Read Jill's dispatch about the trip: Clinton trip "tests the waters" in Myanmar
By CNN Sr. National Security Producer Pam Benson
Legislation introduced in the House Intelligence Committee on Wednesday is designed to knock down the barriers that interfere with the federal government and the private sector sharing critical information about cybersecurity threats.
The bill would enable the intelligence community to share classified information with the private sector while at the same time addressing the concerns private companies have with providing information about attacks on their systems to the government.
Communication between the two sides has been problematic and difficult. The government has limited the amount of information it provides private industry about cyberattacks for fear of compromising secrets.
And private industry is often reluctant to report attacks against it. Sean Noonan, a tactical analyst for Stratfor, said business considerations often factor into a company's decision to reveal a cyber intrusion. "If it goes public, they've seen in the past that it could hurt them, hurt their business more and more," Noonan said.
By CNN Foreign Affairs Correspondent Jill Dougherty reporting from Busan, South Korea
You could call this the "show me" trip: the first visit by a secretary of state in more than a half-century to the nation one U.S. official recently referred to as that "mythical and tragic country" of Myanmar.
Secretary of State Hillary Clinton arrives in the county Wednesday to start a two-day visit.
The United States still refers to the country as Burma, citing displeasure over how the name was changed when the results of democratic elections were thrown out by the military junta more than 25 years ago.
Ruled by that junta since 1962, Myanmar is now under a new president, a former general elected in March of this year. The country is undergoing a period of rapid political change that the Obama administration cautiously says it finds encouraging as well as promising.
By Ted Barrett
The Senate Tuesday easily defeated an amendment that would have removed from a defense policy bill new rules for the detention and due process of suspected terrorists.
The bipartisan 61-37 vote was a defeat for the Obama administration, which opposes the proposed changes and has suggested it would veto the bill unless they are removed.
The new rules would require suspected al Qaeda terrorists – even those captured in the U.S. - to be held in military, not civilian, custody.

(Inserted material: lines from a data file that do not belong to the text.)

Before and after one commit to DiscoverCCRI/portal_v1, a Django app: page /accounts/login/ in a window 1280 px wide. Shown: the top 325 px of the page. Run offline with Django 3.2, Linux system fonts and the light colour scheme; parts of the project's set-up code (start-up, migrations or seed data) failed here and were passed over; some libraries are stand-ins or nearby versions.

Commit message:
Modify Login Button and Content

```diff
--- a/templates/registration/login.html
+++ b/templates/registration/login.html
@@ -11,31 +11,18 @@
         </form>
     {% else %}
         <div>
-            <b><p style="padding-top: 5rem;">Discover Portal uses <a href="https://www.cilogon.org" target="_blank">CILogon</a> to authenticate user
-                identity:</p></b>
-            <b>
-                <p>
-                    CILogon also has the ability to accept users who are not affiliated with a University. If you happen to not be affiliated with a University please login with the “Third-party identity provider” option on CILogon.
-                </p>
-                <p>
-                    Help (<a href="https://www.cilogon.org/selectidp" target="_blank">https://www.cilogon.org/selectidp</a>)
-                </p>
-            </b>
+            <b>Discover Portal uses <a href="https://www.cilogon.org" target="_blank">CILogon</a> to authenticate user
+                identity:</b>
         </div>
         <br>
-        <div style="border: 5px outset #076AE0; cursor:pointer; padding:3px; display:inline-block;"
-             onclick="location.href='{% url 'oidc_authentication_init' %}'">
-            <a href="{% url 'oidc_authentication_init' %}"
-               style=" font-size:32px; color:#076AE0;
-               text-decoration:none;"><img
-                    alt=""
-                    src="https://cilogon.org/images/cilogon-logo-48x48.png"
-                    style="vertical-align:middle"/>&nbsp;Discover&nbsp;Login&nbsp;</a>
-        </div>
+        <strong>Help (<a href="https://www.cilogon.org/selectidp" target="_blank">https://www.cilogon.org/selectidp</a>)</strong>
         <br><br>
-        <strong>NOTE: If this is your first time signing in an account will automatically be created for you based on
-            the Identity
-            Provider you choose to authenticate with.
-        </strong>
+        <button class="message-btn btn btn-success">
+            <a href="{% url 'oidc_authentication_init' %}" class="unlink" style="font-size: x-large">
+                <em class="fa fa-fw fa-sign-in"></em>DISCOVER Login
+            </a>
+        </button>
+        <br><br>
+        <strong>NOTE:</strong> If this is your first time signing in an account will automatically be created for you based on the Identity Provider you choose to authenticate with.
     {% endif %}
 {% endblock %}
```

Sen. Mark Udall, D-Colorado, said if the controversial provisions weren’t stripped from the bill they would “give the military the power to indefinitely detain accused enemy combatants – including Americans captured on U.S. soil.”